Why children bounce
I used to think Qi (pronounced ‘chee’) was some mysterious, magical force that I struggled to properly believe in, and then I read The Spark in the Machine by Dr Daniel Keown. Dr Keown is a practising Western medical doctor who also studied Chinese medicine. In his extraordinary book, he mixes a bit of physics in with his medicine and explains the physiological basis for the wonderful, magical stuff that is Qi.
It all starts with fascia. Fascia is the clingfilm wrapped snuggly around every muscle, bone and organ in your body. It goes everywhere and holds everything in place. The main ingredient in fascia is collagen, and collagen is amazing! It is constructed as a triple helix that configures its atoms like a crystal (although it is flexible and springy).
The brilliant thing about atoms in this configuration is that they produce electricity when you bend the helix. This electricity flows along the collagen through all the fascia throughout your body, in the same way and along the same anatomical pathways as the ancient Chinese medics described the flow of Qi in your body more than 2,000 years ago!
What about the bouncing?
So what does all this have to do with bouncy children? Well, collagen is also a major ingredient in bones. When a bone is bent slightly – which happens during bouncing, for instance – its collagen produces electricity that sparks the production of new bone cells.

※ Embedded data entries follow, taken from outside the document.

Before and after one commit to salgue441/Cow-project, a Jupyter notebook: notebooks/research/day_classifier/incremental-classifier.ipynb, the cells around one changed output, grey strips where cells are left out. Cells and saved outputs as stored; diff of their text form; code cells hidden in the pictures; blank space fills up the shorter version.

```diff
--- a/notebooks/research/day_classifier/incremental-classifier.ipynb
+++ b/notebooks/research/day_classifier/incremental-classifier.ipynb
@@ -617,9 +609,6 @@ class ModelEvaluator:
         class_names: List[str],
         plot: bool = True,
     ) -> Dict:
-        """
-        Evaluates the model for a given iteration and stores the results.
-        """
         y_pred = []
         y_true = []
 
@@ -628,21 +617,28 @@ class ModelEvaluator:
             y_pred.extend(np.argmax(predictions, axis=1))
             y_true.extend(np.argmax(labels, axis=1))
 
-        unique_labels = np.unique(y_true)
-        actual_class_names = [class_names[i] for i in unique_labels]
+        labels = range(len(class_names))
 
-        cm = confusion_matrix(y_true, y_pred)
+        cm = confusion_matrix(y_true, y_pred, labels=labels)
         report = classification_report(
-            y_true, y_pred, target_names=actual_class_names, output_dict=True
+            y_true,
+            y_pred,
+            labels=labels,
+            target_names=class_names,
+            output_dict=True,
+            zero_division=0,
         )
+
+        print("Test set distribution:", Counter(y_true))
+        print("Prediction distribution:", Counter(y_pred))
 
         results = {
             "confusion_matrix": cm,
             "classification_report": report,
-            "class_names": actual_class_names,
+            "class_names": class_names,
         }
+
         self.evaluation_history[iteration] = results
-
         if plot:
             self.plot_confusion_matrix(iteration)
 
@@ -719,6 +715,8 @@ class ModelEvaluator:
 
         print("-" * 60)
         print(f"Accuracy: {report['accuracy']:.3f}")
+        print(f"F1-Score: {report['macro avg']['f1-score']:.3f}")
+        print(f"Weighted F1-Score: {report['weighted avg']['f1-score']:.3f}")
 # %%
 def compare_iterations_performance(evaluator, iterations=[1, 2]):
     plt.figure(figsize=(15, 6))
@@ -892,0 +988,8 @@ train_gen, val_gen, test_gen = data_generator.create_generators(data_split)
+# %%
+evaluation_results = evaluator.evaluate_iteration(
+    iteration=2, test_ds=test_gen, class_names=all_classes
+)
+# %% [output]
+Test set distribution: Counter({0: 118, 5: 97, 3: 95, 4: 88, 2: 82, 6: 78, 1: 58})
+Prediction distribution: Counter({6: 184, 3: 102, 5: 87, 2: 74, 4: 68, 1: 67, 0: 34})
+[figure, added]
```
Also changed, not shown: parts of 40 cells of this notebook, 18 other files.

In fact, electricity is so important to bone health, that it is used to help fractures heal in many UK hospitals. (We'll get back to the bouncing in a minute.)
Does it matter if it's not a bone?
But does this electricity (this Qi) matter to anything that’s not a bone? Unequivocally, yes! Electricity is what tells cells where and how to form before you have any other signalling system in your body – before you are a foetus, before nerve fibres, blood vessels or hormones. It is, quite literally, what sparks you into life, what organises your body, what ultimately governs every physiological, emotional and mental process within you until several minutes after your death.
Frog electric face
Incredibly, this electricity – Qi itself – was caught on camera and published in New Scientist doing exactly this. The video (titled ‘Frog Electric Face’) shows an electrical impulse forming the shape of a tadpole’s face moments before cells form to create the face in exactly that shape.
Back to the bouncing
So, when children bounce (and they always do) they are powering up their little Qi batteries, ready to tell all their growing cells where and how to form. Although we bounce less as adults, replacing cells, repairing tissue and all that good stuff is just as important to stay alive, so we need Qi too.
In fact, Qi is so vital to health that virtually the whole cannon of Chinese medicine is concerned with getting enough of it and making it go where it should. Acupuncture – which is basically sticking little metal rods into the electrical circuit in your body – modifies your flow of Qi directly. If you don’t have needles to hand, Qigong exercises do pretty well. Qigong’s gentle, specific movements flex your fascia (and so too your collagen) to produce Qi and make it flow in particular ways to enhance the health of your muscles, joints, bones, organs, brain and all the rest.
I suppose we could say that bouncing children are doing their own Qigong. Clever little things!